* **Provided records**
■ ■ ■ ■

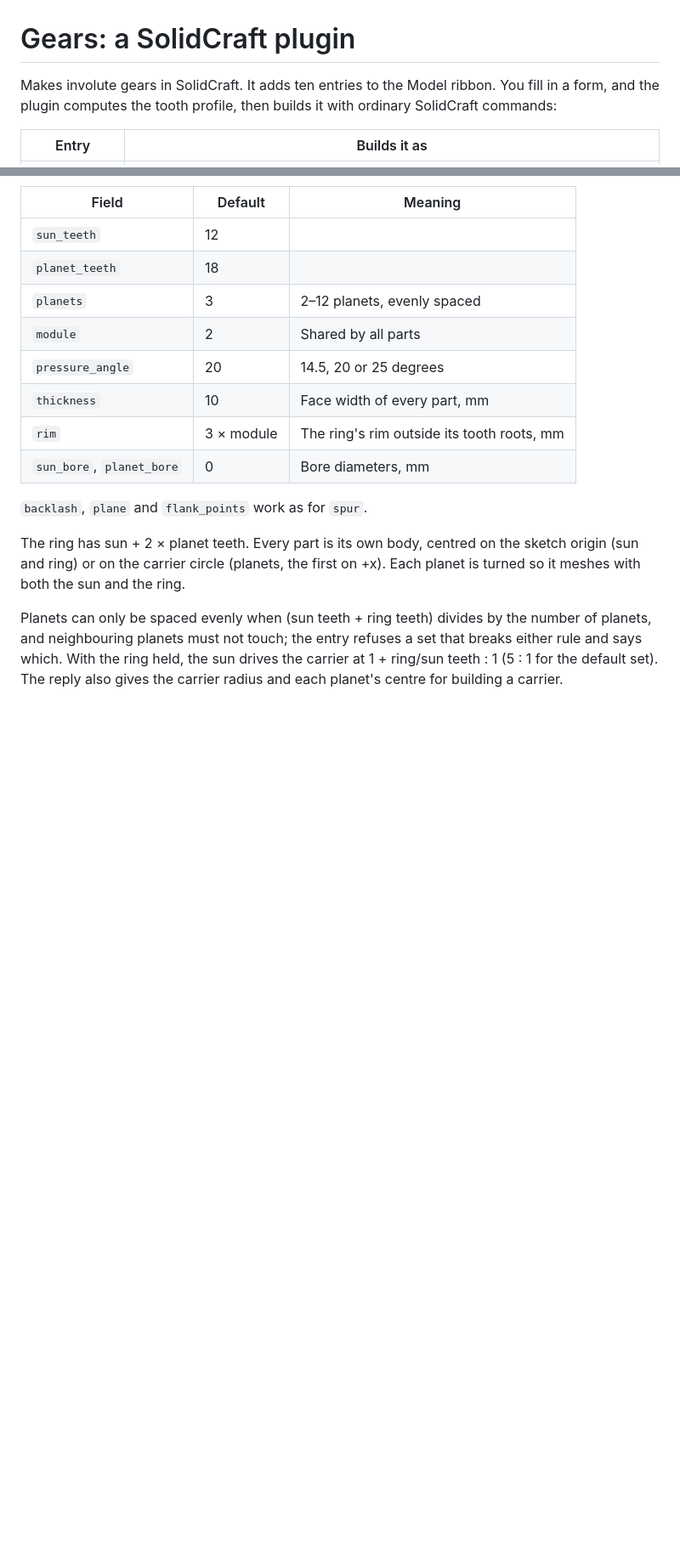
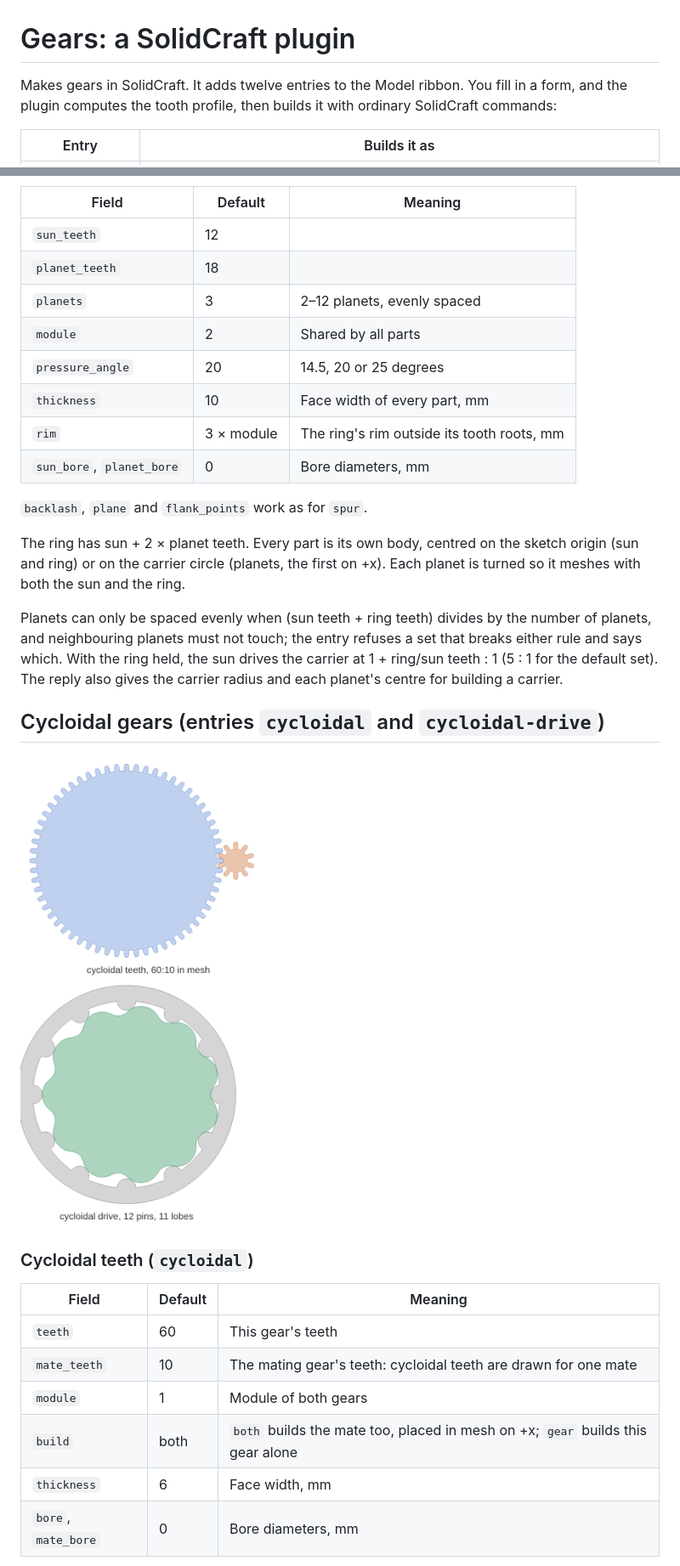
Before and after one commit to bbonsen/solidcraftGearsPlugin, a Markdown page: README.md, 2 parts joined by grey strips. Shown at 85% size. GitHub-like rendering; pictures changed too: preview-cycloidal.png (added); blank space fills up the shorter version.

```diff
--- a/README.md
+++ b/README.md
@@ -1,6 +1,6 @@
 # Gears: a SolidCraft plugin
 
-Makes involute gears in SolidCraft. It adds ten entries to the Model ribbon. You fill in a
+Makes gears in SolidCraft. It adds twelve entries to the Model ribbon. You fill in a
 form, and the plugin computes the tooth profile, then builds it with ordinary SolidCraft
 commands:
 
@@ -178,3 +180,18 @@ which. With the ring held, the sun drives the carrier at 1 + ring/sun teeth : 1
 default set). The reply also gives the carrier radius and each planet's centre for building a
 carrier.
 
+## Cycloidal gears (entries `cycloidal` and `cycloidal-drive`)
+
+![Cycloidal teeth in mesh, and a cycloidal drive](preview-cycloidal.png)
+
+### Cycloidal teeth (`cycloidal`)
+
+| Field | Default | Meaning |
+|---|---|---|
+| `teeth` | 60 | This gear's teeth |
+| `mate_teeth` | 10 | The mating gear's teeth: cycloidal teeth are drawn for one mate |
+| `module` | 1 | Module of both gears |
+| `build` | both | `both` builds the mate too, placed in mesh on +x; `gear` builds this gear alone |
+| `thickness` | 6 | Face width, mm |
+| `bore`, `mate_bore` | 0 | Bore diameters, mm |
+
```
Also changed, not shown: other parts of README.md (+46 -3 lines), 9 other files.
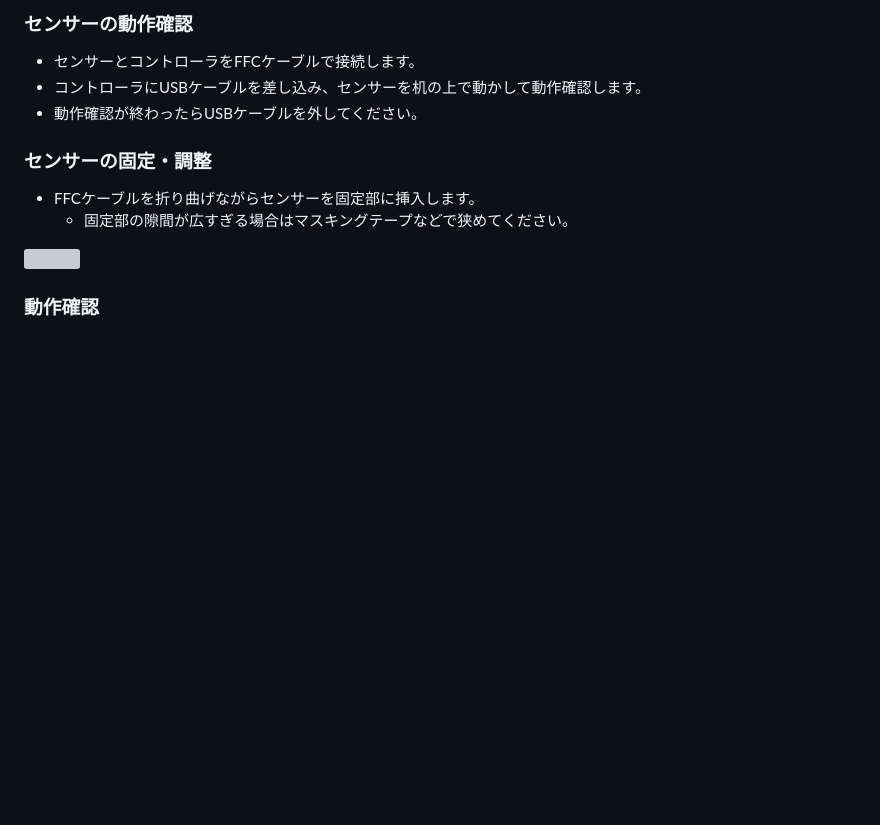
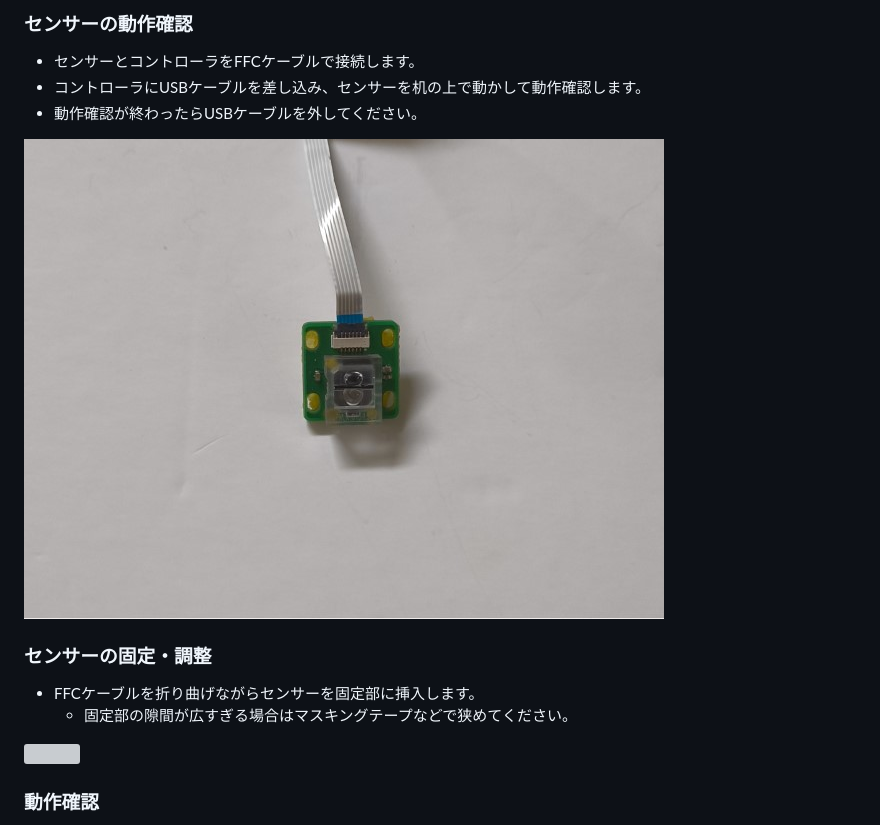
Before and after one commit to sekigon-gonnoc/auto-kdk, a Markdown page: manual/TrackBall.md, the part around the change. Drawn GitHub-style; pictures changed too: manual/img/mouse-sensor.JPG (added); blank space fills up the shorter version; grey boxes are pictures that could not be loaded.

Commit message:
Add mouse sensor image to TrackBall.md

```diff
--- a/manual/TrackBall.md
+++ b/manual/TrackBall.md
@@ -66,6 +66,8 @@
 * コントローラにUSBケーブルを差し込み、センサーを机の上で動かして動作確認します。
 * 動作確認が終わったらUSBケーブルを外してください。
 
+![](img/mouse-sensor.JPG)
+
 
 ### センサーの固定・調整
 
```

■ ■ ■ ■

* **Exercise instructions**
In the data above, which lines have "entries"? Report each of them.

* **Solved problem**
-Makes involute gears in SolidCraft. It adds ten entries to the Model ribbon. You fill in a
+Makes gears in SolidCraft. It adds twelve entries to the Model ribbon. You fill in a
+## Cycloidal gears (entries `cycloidal` and `cycloidal-drive`)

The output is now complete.